### WHAT TO DO
Check every line of the entries that follow, and copy the ones containing "html".

### MATERIAL FOR THIS EXERCISE
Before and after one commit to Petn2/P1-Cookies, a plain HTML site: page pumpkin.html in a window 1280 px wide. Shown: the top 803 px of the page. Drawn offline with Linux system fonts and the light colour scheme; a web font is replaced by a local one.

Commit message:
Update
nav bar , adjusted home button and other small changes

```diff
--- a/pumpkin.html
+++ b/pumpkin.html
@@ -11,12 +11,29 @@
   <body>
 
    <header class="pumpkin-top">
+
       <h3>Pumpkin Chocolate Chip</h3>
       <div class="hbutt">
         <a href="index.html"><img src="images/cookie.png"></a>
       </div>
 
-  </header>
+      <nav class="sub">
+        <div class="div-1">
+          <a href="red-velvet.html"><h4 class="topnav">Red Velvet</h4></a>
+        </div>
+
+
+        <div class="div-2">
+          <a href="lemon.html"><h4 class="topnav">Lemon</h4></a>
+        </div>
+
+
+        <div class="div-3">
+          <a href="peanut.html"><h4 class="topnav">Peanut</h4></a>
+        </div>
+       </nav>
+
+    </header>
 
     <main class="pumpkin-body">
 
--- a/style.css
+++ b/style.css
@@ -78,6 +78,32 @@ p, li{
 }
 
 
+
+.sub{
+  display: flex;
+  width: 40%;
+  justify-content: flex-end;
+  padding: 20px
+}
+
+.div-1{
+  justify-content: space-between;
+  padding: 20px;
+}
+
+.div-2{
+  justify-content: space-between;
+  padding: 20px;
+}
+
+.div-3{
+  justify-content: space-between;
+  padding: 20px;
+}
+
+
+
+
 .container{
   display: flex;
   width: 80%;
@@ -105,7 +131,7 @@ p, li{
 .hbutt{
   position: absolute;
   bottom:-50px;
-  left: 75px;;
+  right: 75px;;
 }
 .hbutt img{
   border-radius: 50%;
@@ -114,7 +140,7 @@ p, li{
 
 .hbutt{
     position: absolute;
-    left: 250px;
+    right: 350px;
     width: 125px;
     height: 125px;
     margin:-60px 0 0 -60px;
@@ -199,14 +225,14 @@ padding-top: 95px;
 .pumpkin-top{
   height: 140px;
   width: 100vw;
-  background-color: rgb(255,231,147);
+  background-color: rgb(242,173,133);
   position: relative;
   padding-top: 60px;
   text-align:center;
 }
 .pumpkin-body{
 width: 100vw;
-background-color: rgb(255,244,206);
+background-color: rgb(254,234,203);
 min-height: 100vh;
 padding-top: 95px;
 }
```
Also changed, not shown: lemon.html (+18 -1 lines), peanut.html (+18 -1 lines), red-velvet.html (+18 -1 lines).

==

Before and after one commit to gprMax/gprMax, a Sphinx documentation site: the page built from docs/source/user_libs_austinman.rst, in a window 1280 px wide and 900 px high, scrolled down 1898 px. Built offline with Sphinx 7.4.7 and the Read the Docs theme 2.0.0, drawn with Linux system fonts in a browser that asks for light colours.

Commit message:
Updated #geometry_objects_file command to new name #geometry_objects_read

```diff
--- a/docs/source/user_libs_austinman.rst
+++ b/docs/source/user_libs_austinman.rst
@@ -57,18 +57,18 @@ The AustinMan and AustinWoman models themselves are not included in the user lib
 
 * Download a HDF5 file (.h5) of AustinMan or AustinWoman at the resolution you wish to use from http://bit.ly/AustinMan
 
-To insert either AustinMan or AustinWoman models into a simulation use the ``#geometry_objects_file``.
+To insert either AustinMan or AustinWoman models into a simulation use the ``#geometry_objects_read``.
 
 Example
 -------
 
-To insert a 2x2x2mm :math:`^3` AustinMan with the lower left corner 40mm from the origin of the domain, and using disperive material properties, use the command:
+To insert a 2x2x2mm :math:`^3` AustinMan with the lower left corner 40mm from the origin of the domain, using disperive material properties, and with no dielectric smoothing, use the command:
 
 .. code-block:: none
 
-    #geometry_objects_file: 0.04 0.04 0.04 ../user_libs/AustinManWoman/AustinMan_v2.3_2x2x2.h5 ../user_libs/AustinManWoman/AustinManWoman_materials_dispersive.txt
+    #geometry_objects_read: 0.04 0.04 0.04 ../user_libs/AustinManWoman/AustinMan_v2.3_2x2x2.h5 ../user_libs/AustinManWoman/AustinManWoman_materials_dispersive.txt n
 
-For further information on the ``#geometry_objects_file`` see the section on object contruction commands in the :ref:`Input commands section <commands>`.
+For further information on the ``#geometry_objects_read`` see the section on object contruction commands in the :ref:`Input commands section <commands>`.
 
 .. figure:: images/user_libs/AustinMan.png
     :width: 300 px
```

==

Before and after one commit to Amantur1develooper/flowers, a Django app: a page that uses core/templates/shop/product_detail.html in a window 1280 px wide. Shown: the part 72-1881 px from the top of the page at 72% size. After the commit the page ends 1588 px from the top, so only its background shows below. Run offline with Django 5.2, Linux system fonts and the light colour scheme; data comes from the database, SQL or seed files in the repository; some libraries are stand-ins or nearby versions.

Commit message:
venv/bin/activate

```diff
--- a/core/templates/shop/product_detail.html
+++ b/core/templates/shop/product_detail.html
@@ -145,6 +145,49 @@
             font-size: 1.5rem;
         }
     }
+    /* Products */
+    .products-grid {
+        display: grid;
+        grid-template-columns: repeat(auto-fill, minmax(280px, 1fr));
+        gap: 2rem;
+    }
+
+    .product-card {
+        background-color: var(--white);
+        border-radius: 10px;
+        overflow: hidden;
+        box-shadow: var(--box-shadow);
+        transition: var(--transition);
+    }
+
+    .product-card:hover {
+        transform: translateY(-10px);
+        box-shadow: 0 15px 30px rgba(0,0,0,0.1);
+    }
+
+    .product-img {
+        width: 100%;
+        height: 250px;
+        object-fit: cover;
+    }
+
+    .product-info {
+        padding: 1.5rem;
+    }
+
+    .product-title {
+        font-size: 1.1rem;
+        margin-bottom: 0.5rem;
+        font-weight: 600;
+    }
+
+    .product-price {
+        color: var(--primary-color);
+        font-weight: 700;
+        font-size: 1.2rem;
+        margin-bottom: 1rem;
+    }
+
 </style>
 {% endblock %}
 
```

### RESULT OF THE EXERCISE
Before and after one commit to Petn2/P1-Cookies, a plain HTML site: page pumpkin.html in a window 1280 px wide. Shown: the top 803 px of the page. Drawn offline with Linux system fonts and the light colour scheme; a web font is replaced by a local one.
--- a/pumpkin.html
+++ b/pumpkin.html
         <a href="index.html"><img src="images/cookie.png"></a>
+          <a href="red-velvet.html"><h4 class="topnav">Red Velvet</h4></a>
+          <a href="lemon.html"><h4 class="topnav">Lemon</h4></a>
+          <a href="peanut.html"><h4 class="topnav">Peanut</h4></a>
Also changed, not shown: lemon.html (+18 -1 lines), peanut.html (+18 -1 lines), red-velvet.html (+18 -1 lines).
Before and after one commit to Amantur1develooper/flowers, a Django app: a page that uses core/templates/shop/product_detail.html in a window 1280 px wide. Shown: the part 72-1881 px from the top of the page at 72% size. After the commit the page ends 1588 px from the top, so only its background shows below. Run offline with Django 5.2, Linux system fonts and the light colour scheme; data comes from the database, SQL or seed files in the repository; some libraries are stand-ins or nearby versions.
--- a/core/templates/shop/product_detail.html
+++ b/core/templates/shop/product_detail.html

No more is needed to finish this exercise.